--- PROBLEM DESCRIPTION ---
Give every line of the data again, exactly as it is written.

(Data extracted from a collection)
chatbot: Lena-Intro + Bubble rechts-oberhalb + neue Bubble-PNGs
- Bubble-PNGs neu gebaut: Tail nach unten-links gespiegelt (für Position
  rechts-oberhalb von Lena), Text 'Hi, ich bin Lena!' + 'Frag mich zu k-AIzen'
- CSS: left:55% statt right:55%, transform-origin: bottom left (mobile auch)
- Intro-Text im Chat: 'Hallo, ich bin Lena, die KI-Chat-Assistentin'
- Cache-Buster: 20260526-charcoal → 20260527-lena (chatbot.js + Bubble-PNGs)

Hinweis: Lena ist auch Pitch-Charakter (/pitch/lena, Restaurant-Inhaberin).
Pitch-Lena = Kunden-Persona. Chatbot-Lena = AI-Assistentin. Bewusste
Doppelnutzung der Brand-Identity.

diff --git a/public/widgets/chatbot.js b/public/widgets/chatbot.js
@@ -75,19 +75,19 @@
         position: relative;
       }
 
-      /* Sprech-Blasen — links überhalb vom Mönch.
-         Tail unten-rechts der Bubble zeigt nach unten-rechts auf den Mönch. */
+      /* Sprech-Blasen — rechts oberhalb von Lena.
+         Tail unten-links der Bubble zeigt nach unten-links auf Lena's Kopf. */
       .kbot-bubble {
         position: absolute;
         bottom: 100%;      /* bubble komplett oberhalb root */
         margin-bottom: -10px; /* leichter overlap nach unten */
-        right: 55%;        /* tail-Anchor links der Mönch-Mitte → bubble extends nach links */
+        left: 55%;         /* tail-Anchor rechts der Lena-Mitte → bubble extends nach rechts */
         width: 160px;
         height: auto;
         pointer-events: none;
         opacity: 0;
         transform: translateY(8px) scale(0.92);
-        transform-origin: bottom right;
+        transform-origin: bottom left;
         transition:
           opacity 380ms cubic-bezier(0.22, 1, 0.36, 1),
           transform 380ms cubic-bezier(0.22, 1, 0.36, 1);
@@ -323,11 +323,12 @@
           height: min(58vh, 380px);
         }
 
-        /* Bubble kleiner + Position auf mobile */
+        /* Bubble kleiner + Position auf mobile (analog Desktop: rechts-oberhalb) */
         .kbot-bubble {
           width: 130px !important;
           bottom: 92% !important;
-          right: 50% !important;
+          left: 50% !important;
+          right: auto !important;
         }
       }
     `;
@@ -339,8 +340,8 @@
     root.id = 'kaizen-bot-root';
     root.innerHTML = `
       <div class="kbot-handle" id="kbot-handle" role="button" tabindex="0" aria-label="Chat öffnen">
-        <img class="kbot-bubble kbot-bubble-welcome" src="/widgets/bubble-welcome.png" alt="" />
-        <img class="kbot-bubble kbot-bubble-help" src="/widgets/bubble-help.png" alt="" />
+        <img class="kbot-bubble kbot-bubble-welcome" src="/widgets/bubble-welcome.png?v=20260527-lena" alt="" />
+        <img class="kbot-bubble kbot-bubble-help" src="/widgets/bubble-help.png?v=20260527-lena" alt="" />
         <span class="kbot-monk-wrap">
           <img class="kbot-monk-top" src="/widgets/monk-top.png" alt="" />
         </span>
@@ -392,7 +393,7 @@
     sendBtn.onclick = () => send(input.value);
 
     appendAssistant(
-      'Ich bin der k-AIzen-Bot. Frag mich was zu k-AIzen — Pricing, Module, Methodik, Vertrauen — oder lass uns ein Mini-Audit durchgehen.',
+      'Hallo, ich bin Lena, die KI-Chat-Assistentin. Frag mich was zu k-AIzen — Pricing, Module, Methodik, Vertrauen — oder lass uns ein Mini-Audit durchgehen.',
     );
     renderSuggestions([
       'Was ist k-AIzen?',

--- EXERCISE OUTPUT ---
chatbot: Lena-Intro + Bubble rechts-oberhalb + neue Bubble-PNGs
- Bubble-PNGs neu gebaut: Tail nach unten-links gespiegelt (für Position
  rechts-oberhalb von Lena), Text 'Hi, ich bin Lena!' + 'Frag mich zu k-AIzen'
- CSS: left:55% statt right:55%, transform-origin: bottom left (mobile auch)
- Intro-Text im Chat: 'Hallo, ich bin Lena, die KI-Chat-Assistentin'
- Cache-Buster: 20260526-charcoal → 20260527-lena (chatbot.js + Bubble-PNGs)

Hinweis: Lena ist auch Pitch-Charakter (/pitch/lena, Restaurant-Inhaberin).
Pitch-Lena = Kunden-Persona. Chatbot-Lena = AI-Assistentin. Bewusste
Doppelnutzung der Brand-Identity.

diff --git a/public/widgets/chatbot.js b/public/widgets/chatbot.js
@@ -75,19 +75,19 @@
         position: relative;
       }
 
-      /* Sprech-Blasen — links überhalb vom Mönch.
-         Tail unten-rechts der Bubble zeigt nach unten-rechts auf den Mönch. */
+      /* Sprech-Blasen — rechts oberhalb von Lena.
+         Tail unten-links der Bubble zeigt nach unten-links auf Lena's Kopf. */
       .kbot-bubble {
         position: absolute;
         bottom: 100%;      /* bubble komplett oberhalb root */
         margin-bottom: -10px; /* leichter overlap nach unten */
-        right: 55%;        /* tail-Anchor links der Mönch-Mitte → bubble extends nach links */
+        left: 55%;         /* tail-Anchor rechts der Lena-Mitte → bubble extends nach rechts */
         width: 160px;
         height: auto;
         pointer-events: none;
         opacity: 0;
         transform: translateY(8px) scale(0.92);
-        transform-origin: bottom right;
+        transform-origin: bottom left;
         transition:
           opacity 380ms cubic-bezier(0.22, 1, 0.36, 1),
           transform 380ms cubic-bezier(0.22, 1, 0.36, 1);
@@ -323,11 +323,12 @@
           height: min(58vh, 380px);
         }
 
-        /* Bubble kleiner + Position auf mobile */
+        /* Bubble kleiner + Position auf mobile (analog Desktop: rechts-oberhalb) */
         .kbot-bubble {
           width: 130px !important;
           bottom: 92% !important;
-          right: 50% !important;
+          left: 50% !important;
+          right: auto !important;
         }
       }
     `;
@@ -339,8 +340,8 @@
     root.id = 'kaizen-bot-root';
     root.innerHTML = `
       <div class="kbot-handle" id="kbot-handle" role="button" tabindex="0" aria-label="Chat öffnen">
-        <img class="kbot-bubble kbot-bubble-welcome" src="/widgets/bubble-welcome.png" alt="" />
-        <img class="kbot-bubble kbot-bubble-help" src="/widgets/bubble-help.png" alt="" />
+        <img class="kbot-bubble kbot-bubble-welcome" src="/widgets/bubble-welcome.png?v=20260527-lena" alt="" />
+        <img class="kbot-bubble kbot-bubble-help" src="/widgets/bubble-help.png?v=20260527-lena" alt="" />
         <span class="kbot-monk-wrap">
           <img class="kbot-monk-top" src="/widgets/monk-top.png" alt="" />
         </span>
@@ -392,7 +393,7 @@
     sendBtn.onclick = () => send(input.value);
 
     appendAssistant(
-      'Ich bin der k-AIzen-Bot. Frag mich was zu k-AIzen — Pricing, Module, Methodik, Vertrauen — oder lass uns ein Mini-Audit durchgehen.',
+      'Hallo, ich bin Lena, die KI-Chat-Assistentin. Frag mich was zu k-AIzen — Pricing, Module, Methodik, Vertrauen — oder lass uns ein Mini-Audit durchgehen.',
     );
     renderSuggestions([
       'Was ist k-AIzen?',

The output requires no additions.